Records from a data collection

^^^^

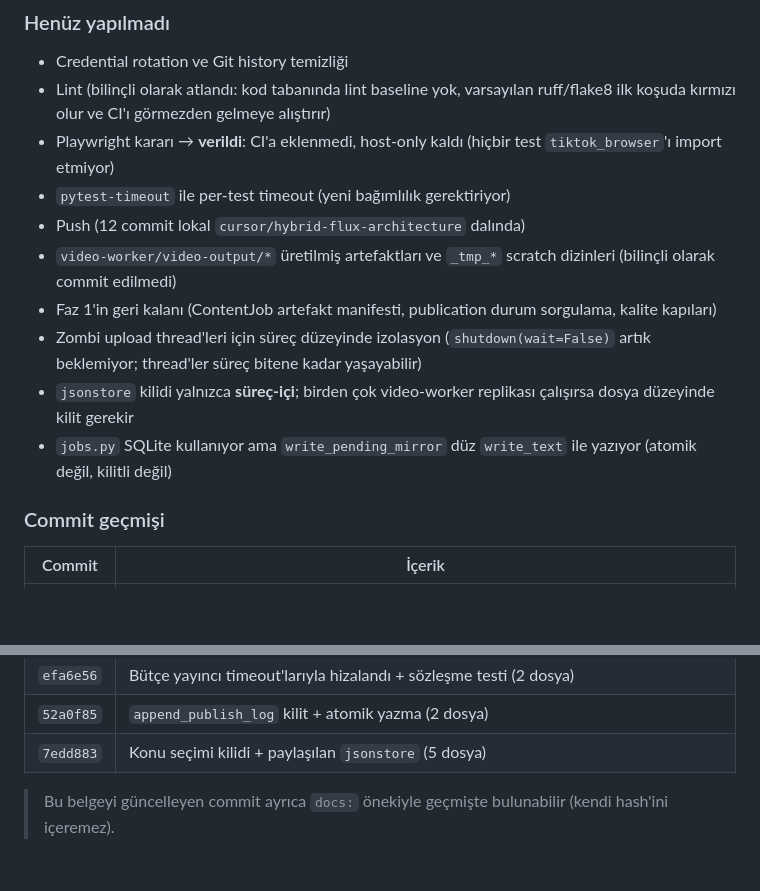
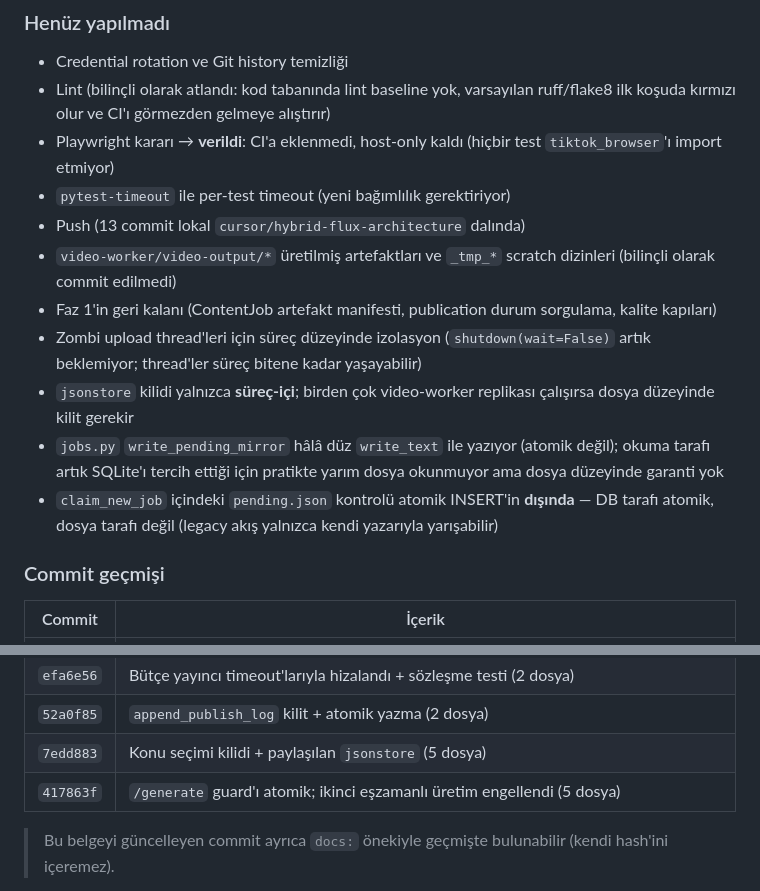
Before and after one commit to kadir3106/sosyal-medya-otomasyon, a Markdown page: docs/GELISTIRME_VIZYONU_VE_YOL_HARITASI.md, 2 parts joined by grey strips. GitHub-like rendering; blank space fills up the shorter version.

```diff
--- a/docs/GELISTIRME_VIZYONU_VE_YOL_HARITASI.md
+++ b/docs/GELISTIRME_VIZYONU_VE_YOL_HARITASI.md
@@ -812,12 +839,13 @@ Askı sanılan şey aslında **gerçek ağ retry'ı**ydı: `.env` içindeki `DIR
 - Lint (bilinçli olarak atlandı: kod tabanında lint baseline yok, varsayılan ruff/flake8 ilk koşuda kırmızı olur ve CI'ı görmezden gelmeye alıştırır)
 - Playwright kararı → **verildi**: CI'a eklenmedi, host-only kaldı (hiçbir test `tiktok_browser`'ı import etmiyor)
 - `pytest-timeout` ile per-test timeout (yeni bağımlılık gerektiriyor)
-- Push (12 commit lokal `cursor/hybrid-flux-architecture` dalında)
+- Push (13 commit lokal `cursor/hybrid-flux-architecture` dalında)
 - `video-worker/video-output/*` üretilmiş artefaktları ve `_tmp_*` scratch dizinleri (bilinçli olarak commit edilmedi)
 - Faz 1'in geri kalanı (ContentJob artefakt manifesti, publication durum sorgulama, kalite kapıları)
 - Zombi upload thread'leri için süreç düzeyinde izolasyon (`shutdown(wait=False)` artık beklemiyor; thread'ler süreç bitene kadar yaşayabilir)
 - `jsonstore` kilidi yalnızca **süreç-içi**; birden çok video-worker replikası çalışırsa dosya düzeyinde kilit gerekir
-- `jobs.py` SQLite kullanıyor ama `write_pending_mirror` düz `write_text` ile yazıyor (atomik değil, kilitli değil)
+- `jobs.py` `write_pending_mirror` hâlâ düz `write_text` ile yazıyor (atomik değil); okuma tarafı artık SQLite'ı tercih ettiği için pratikte yarım dosya okunmuyor ama dosya düzeyinde garanti yok
+- `claim_new_job` içindeki `pending.json` kontrolü atomik INSERT'in **dışında** — DB tarafı atomik, dosya tarafı değil (legacy akış yalnızca kendi yazarıyla yarışabilir)
 
 ### Commit geçmişi
 
@@ -835,6 +863,7 @@ Askı sanılan şey aslında **gerçek ağ retry'ı**ydı: `.env` içindeki `DIR
 | `efa6e56` | Bütçe yayıncı timeout'larıyla hizalandı + sözleşme testi (2 dosya) |
 | `52a0f85` | `append_publish_log` kilit + atomik yazma (2 dosya) |
 | `7edd883` | Konu seçimi kilidi + paylaşılan `jsonstore` (5 dosya) |
+| `417863f` | `/generate` guard'ı atomik; ikinci eşzamanlı üretim engellendi (5 dosya) |
 
 > Bu belgeyi güncelleyen commit ayrıca `docs:` önekiyle geçmişte bulunabilir (kendi hash'ini içeremez).
 
```
Also changed, not shown: other parts of docs/GELISTIRME_VIZYONU_VE_YOL_HARITASI.md (+29 -2 lines).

^^^^

EXERCISE PROMPT:
Please return each line of the data above in which the word "düzeyinde" occurs.

RESULT OF THE EXERCISE:
 - Zombi upload thread'leri için süreç düzeyinde izolasyon (`shutdown(wait=False)` artık beklemiyor; thread'ler süreç bitene kadar yaşayabilir)
 - `jsonstore` kilidi yalnızca **süreç-içi**; birden çok video-worker replikası çalışırsa dosya düzeyinde kilit gerekir
+- `jobs.py` `write_pending_mirror` hâlâ düz `write_text` ile yazıyor (atomik değil); okuma tarafı artık SQLite'ı tercih ettiği için pratikte yarım dosya okunmuyor ama dosya düzeyinde garanti yok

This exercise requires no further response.